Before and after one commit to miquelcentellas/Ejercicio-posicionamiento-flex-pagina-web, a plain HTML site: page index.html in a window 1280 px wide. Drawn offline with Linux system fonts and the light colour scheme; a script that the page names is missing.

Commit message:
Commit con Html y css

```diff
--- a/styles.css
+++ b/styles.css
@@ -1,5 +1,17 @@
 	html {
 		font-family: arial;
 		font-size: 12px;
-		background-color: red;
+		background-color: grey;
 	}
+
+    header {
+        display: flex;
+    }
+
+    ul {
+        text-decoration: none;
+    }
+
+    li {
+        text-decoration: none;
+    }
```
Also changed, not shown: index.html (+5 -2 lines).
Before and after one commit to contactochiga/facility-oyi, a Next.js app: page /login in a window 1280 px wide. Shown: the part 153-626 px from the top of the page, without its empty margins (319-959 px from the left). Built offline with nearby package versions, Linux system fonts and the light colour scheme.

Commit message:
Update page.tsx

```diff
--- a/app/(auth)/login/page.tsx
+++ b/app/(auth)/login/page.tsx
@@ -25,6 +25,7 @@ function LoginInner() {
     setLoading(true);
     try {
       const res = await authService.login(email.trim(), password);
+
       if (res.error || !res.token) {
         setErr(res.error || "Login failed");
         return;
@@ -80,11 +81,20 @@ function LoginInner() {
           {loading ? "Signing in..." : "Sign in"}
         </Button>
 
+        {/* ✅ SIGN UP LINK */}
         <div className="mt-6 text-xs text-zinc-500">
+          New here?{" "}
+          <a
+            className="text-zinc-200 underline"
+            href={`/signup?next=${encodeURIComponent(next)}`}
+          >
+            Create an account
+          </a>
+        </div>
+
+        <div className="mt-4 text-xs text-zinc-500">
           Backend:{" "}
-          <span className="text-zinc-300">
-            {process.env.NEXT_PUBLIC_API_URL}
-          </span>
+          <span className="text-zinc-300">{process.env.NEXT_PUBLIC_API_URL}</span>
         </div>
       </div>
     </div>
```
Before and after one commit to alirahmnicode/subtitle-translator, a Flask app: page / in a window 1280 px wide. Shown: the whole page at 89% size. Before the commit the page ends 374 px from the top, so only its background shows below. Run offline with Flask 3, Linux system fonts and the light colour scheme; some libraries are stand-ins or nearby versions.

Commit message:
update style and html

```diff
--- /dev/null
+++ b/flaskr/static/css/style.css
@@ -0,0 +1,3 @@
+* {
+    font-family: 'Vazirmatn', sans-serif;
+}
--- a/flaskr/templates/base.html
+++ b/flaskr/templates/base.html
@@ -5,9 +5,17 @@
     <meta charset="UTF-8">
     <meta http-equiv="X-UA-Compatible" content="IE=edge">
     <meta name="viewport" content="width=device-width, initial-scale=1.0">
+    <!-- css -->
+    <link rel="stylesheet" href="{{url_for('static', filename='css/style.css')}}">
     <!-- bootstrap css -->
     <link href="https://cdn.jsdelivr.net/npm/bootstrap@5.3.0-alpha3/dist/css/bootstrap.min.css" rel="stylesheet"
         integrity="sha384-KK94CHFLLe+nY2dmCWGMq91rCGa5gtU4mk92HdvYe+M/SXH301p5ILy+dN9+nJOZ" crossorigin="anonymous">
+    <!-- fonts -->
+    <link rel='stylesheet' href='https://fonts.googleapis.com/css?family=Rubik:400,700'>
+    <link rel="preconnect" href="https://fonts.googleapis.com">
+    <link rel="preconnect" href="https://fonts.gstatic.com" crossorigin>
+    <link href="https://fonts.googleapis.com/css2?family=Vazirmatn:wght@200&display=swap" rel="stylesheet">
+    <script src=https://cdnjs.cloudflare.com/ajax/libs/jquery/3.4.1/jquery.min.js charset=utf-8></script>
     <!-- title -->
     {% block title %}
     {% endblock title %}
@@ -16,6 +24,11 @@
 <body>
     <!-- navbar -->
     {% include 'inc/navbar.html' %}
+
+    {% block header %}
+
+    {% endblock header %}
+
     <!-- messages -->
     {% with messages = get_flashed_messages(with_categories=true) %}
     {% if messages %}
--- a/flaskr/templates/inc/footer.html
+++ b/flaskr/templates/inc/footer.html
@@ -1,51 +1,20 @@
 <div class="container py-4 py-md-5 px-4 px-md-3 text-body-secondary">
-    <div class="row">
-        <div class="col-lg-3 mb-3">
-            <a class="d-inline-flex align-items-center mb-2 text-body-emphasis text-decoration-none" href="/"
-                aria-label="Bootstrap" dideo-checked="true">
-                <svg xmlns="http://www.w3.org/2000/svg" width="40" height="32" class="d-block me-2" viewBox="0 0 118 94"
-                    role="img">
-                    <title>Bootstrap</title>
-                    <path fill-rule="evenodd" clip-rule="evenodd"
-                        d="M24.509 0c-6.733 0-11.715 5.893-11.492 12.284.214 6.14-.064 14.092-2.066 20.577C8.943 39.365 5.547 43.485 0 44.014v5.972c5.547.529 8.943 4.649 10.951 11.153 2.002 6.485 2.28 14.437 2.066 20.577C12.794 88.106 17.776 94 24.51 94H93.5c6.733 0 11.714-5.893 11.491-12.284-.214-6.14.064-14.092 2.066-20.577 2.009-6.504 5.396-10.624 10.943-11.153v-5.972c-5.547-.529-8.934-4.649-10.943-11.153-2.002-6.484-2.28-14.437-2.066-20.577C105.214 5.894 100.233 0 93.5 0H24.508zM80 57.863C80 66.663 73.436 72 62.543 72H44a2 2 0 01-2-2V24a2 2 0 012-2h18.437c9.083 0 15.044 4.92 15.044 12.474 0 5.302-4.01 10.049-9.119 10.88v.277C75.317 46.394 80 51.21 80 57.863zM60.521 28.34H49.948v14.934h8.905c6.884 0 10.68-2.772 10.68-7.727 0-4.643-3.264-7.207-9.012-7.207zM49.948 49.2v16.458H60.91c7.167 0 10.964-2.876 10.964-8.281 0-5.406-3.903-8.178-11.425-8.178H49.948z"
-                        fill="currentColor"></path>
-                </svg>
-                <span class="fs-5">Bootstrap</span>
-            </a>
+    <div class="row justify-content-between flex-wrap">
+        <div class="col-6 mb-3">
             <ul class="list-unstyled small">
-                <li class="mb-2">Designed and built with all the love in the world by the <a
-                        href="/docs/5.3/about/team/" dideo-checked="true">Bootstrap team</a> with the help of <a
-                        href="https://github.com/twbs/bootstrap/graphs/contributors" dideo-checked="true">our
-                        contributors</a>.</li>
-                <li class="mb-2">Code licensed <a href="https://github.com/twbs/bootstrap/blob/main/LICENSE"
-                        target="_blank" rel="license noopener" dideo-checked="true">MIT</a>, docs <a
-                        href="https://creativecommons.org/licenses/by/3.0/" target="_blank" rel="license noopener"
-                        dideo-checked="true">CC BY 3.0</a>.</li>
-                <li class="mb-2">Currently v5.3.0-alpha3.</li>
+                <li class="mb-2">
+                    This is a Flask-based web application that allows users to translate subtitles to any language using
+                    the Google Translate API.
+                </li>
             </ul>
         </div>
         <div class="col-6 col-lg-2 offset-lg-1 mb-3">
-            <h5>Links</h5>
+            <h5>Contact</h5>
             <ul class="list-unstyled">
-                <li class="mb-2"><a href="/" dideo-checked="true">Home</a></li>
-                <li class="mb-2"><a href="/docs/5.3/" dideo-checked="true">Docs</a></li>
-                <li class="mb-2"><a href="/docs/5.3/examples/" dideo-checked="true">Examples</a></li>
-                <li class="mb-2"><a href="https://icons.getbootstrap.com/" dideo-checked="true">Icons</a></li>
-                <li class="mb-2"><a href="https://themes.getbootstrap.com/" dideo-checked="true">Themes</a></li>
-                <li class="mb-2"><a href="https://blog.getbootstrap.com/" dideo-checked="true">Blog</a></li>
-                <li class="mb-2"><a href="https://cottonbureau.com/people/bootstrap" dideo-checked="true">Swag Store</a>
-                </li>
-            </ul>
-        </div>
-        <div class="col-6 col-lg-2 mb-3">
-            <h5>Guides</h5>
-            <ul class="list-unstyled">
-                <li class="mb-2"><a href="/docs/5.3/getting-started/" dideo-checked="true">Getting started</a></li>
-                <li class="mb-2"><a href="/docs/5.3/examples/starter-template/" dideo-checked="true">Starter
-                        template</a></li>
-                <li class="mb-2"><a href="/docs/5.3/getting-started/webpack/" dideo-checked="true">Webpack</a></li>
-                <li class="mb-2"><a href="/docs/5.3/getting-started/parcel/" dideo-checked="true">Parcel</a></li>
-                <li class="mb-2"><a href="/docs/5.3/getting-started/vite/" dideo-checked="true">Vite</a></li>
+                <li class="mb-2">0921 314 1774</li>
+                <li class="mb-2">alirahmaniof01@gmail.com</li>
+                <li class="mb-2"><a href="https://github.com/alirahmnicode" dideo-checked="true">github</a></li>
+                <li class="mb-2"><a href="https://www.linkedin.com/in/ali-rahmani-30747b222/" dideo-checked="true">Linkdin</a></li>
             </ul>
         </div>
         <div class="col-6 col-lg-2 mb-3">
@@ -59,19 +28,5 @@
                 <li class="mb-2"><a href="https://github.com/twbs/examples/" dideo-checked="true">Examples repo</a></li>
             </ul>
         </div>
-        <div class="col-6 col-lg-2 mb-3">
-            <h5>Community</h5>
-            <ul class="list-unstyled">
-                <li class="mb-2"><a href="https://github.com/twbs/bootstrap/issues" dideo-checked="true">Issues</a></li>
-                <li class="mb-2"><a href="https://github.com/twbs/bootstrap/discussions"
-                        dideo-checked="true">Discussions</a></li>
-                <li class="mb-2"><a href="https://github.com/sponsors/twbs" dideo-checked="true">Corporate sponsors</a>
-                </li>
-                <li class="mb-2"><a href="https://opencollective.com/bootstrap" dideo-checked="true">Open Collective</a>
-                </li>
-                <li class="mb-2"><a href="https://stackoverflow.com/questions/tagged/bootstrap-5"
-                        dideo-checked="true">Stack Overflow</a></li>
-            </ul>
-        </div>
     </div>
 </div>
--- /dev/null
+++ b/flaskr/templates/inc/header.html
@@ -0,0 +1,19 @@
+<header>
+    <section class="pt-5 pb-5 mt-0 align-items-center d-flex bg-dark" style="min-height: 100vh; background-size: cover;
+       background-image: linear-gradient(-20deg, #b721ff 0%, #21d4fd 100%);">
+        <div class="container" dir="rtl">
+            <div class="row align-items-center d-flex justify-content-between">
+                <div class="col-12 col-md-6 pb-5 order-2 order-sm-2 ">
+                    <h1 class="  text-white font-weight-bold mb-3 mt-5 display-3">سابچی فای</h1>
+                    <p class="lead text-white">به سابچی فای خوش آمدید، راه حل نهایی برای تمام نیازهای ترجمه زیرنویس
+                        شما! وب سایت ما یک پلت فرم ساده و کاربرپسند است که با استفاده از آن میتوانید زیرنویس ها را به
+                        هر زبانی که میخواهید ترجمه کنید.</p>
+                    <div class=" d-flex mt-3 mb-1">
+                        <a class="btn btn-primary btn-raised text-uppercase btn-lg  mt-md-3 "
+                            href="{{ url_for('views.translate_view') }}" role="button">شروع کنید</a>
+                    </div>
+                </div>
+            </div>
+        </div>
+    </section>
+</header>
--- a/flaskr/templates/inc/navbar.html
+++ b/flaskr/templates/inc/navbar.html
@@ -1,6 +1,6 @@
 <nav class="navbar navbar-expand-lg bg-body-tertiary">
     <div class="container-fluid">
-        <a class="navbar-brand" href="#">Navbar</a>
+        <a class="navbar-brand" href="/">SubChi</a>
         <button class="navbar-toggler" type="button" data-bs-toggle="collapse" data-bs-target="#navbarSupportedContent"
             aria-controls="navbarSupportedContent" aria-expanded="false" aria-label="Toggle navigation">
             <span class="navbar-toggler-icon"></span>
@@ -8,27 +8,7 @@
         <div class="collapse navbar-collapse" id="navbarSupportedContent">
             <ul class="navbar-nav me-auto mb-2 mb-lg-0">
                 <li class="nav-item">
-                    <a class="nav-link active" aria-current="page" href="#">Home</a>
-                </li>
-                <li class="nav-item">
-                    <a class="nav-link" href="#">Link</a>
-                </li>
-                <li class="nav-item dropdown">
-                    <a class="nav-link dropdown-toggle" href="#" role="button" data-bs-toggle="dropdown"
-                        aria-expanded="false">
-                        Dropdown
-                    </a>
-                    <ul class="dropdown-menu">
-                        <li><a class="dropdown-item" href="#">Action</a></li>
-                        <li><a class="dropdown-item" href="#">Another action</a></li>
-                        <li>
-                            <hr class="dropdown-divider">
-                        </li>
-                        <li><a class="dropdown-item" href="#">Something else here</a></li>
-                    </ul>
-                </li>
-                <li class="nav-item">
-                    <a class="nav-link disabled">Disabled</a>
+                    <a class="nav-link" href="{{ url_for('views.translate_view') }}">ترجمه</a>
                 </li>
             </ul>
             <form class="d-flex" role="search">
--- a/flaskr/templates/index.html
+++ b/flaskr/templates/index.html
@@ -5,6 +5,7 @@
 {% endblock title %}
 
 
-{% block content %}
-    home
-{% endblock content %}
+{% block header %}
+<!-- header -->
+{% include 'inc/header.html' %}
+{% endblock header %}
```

| WHAT YOU HAVE TO DO |
In the records above, collect each line with "text".

| ANSWER SECTION |
+        text-decoration: none;
+        text-decoration: none;
         <div className="mt-6 text-xs text-zinc-500">
+            className="text-zinc-200 underline"
+        <div className="mt-4 text-xs text-zinc-500">
-          <span className="text-zinc-300">
+          <span className="text-zinc-300">{process.env.NEXT_PUBLIC_API_URL}</span>
 <div class="container py-4 py-md-5 px-4 px-md-3 text-body-secondary">
-            <a class="d-inline-flex align-items-center mb-2 text-body-emphasis text-decoration-none" href="/"
+                    <h1 class="  text-white font-weight-bold mb-3 mt-5 display-3">سابچی فای</h1>
+                    <p class="lead text-white">به سابچی فای خوش آمدید، راه حل نهایی برای تمام نیازهای ترجمه زیرنویس
+                        <a class="btn btn-primary btn-raised text-uppercase btn-lg  mt-md-3 "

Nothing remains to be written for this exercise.